> _DESCRIPTION OF THE TASK_: Print the first line of the material below and each line after it, exactly as written, ending with the line that contains "Also changed, not shown: parts of 73".
[GIVEN RECORDS Boundary: Start]
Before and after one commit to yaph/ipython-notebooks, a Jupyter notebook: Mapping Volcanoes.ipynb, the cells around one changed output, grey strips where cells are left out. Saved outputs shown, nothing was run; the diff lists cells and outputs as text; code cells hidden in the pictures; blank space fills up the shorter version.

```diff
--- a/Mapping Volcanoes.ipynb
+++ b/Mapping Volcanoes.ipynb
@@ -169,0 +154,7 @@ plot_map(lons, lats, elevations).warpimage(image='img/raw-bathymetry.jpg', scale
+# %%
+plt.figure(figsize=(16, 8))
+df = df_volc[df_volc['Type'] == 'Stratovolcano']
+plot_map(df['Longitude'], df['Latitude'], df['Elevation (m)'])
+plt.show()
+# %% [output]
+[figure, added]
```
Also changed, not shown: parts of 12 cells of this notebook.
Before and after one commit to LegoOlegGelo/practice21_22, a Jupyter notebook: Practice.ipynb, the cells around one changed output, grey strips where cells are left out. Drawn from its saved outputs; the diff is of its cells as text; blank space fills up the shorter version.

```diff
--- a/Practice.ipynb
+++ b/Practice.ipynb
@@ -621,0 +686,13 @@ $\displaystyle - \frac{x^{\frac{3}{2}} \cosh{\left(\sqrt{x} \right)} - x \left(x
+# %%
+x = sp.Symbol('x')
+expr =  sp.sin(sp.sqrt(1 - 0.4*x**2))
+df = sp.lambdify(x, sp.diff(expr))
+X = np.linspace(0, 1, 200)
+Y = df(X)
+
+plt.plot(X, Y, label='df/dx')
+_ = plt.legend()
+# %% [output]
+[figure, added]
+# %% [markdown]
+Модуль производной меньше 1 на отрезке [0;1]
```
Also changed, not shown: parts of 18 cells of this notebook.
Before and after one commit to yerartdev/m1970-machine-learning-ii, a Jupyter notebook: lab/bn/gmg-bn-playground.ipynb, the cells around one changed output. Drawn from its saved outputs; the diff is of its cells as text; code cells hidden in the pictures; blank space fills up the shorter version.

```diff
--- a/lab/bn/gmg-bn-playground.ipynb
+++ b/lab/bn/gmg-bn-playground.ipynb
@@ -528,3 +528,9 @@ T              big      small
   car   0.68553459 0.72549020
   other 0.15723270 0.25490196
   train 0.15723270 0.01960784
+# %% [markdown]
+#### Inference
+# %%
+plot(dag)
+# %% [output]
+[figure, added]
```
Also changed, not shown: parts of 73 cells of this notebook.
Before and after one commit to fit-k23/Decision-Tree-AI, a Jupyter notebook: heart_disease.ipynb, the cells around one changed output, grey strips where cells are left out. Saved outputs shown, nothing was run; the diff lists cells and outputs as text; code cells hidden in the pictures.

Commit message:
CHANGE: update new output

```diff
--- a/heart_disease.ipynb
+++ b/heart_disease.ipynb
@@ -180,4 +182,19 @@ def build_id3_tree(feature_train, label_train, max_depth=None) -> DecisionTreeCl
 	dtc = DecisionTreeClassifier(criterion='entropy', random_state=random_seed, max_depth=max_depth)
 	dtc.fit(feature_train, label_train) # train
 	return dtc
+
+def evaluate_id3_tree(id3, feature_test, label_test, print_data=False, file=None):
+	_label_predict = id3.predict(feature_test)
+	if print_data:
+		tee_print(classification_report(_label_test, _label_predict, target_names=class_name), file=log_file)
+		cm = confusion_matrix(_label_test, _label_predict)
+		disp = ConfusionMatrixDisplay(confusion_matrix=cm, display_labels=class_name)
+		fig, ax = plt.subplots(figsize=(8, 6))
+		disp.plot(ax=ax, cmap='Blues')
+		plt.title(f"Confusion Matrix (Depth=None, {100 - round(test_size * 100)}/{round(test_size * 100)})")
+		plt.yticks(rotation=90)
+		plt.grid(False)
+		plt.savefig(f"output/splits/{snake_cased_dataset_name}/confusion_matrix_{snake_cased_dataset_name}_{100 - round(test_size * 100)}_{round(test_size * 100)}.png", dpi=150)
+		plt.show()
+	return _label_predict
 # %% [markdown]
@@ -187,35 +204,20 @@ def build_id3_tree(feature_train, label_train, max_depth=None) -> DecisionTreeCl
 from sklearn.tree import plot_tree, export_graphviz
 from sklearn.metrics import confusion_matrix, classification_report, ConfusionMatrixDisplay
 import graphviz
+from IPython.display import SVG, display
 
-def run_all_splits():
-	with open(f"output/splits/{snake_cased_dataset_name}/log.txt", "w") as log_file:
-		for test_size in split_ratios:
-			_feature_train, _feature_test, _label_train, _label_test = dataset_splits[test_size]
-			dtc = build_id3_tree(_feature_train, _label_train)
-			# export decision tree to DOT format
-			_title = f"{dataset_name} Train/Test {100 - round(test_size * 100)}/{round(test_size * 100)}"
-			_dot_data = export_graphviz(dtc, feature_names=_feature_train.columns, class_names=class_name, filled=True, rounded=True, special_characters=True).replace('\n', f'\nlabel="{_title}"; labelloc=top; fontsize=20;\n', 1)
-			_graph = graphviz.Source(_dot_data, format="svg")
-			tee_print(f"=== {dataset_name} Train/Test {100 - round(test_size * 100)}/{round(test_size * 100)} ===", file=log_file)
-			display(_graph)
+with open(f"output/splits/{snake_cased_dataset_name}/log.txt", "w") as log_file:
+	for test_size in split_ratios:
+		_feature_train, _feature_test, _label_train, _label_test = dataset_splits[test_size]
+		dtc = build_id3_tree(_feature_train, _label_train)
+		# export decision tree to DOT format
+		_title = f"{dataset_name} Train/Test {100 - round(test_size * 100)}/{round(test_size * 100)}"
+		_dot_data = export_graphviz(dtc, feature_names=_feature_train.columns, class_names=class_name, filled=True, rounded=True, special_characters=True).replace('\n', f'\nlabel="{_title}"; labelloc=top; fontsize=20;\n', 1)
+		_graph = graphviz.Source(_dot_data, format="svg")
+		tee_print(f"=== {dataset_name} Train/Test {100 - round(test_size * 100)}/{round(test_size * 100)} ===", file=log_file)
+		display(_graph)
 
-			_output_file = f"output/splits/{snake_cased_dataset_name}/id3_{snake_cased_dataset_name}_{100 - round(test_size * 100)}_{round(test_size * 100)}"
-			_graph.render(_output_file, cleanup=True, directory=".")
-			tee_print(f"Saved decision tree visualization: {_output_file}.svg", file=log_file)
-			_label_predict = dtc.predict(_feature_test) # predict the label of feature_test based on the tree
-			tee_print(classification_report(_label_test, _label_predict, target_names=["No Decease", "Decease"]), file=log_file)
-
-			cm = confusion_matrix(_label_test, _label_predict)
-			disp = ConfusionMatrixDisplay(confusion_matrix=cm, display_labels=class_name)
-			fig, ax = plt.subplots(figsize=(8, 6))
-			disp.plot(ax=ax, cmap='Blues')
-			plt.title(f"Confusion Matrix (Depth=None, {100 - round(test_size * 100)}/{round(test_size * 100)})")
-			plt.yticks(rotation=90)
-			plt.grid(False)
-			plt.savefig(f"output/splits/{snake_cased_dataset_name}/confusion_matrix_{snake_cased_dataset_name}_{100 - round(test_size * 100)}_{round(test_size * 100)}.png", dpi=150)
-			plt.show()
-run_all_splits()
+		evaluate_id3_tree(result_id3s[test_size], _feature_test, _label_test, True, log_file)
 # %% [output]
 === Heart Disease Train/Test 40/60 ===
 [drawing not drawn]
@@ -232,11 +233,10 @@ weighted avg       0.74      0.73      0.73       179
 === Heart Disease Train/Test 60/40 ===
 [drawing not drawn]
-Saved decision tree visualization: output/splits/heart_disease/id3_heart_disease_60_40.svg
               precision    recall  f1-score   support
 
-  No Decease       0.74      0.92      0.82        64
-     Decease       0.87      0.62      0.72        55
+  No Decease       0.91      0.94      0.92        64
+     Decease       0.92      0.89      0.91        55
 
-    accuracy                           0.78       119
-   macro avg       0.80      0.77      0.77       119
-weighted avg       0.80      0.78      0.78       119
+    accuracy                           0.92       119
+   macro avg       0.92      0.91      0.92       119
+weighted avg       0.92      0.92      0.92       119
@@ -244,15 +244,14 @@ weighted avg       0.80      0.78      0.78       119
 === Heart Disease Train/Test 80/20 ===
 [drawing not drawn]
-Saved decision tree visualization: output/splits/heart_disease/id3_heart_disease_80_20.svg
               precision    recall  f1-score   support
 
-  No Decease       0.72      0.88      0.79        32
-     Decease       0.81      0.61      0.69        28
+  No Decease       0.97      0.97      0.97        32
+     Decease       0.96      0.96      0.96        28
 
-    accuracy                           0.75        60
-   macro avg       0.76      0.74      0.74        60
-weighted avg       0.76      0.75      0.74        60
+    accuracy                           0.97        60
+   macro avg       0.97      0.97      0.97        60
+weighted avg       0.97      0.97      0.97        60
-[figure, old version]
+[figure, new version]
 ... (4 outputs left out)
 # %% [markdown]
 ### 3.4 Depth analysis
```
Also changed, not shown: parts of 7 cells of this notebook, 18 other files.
[GIVEN RECORDS Boundary: End]
> _FINISHED EXERCISE_:
Before and after one commit to yaph/ipython-notebooks, a Jupyter notebook: Mapping Volcanoes.ipynb, the cells around one changed output, grey strips where cells are left out. Saved outputs shown, nothing was run; the diff lists cells and outputs as text; code cells hidden in the pictures; blank space fills up the shorter version.

```diff
--- a/Mapping Volcanoes.ipynb
+++ b/Mapping Volcanoes.ipynb
@@ -169,0 +154,7 @@ plot_map(lons, lats, elevations).warpimage(image='img/raw-bathymetry.jpg', scale
+# %%
+plt.figure(figsize=(16, 8))
+df = df_volc[df_volc['Type'] == 'Stratovolcano']
+plot_map(df['Longitude'], df['Latitude'], df['Elevation (m)'])
+plt.show()
+# %% [output]
+[figure, added]
```
Also changed, not shown: parts of 12 cells of this notebook.
Before and after one commit to LegoOlegGelo/practice21_22, a Jupyter notebook: Practice.ipynb, the cells around one changed output, grey strips where cells are left out. Drawn from its saved outputs; the diff is of its cells as text; blank space fills up the shorter version.

```diff
--- a/Practice.ipynb
+++ b/Practice.ipynb
@@ -621,0 +686,13 @@ $\displaystyle - \frac{x^{\frac{3}{2}} \cosh{\left(\sqrt{x} \right)} - x \left(x
+# %%
+x = sp.Symbol('x')
+expr =  sp.sin(sp.sqrt(1 - 0.4*x**2))
+df = sp.lambdify(x, sp.diff(expr))
+X = np.linspace(0, 1, 200)
+Y = df(X)
+
+plt.plot(X, Y, label='df/dx')
+_ = plt.legend()
+# %% [output]
+[figure, added]
+# %% [markdown]
+Модуль производной меньше 1 на отрезке [0;1]
```
Also changed, not shown: parts of 18 cells of this notebook.
Before and after one commit to yerartdev/m1970-machine-learning-ii, a Jupyter notebook: lab/bn/gmg-bn-playground.ipynb, the cells around one changed output. Drawn from its saved outputs; the diff is of its cells as text; code cells hidden in the pictures; blank space fills up the shorter version.

```diff
--- a/lab/bn/gmg-bn-playground.ipynb
+++ b/lab/bn/gmg-bn-playground.ipynb
@@ -528,3 +528,9 @@ T              big      small
   car   0.68553459 0.72549020
   other 0.15723270 0.25490196
   train 0.15723270 0.01960784
+# %% [markdown]
+#### Inference
+# %%
+plot(dag)
+# %% [output]
+[figure, added]
```
Also changed, not shown: parts of 73 cells of this notebook.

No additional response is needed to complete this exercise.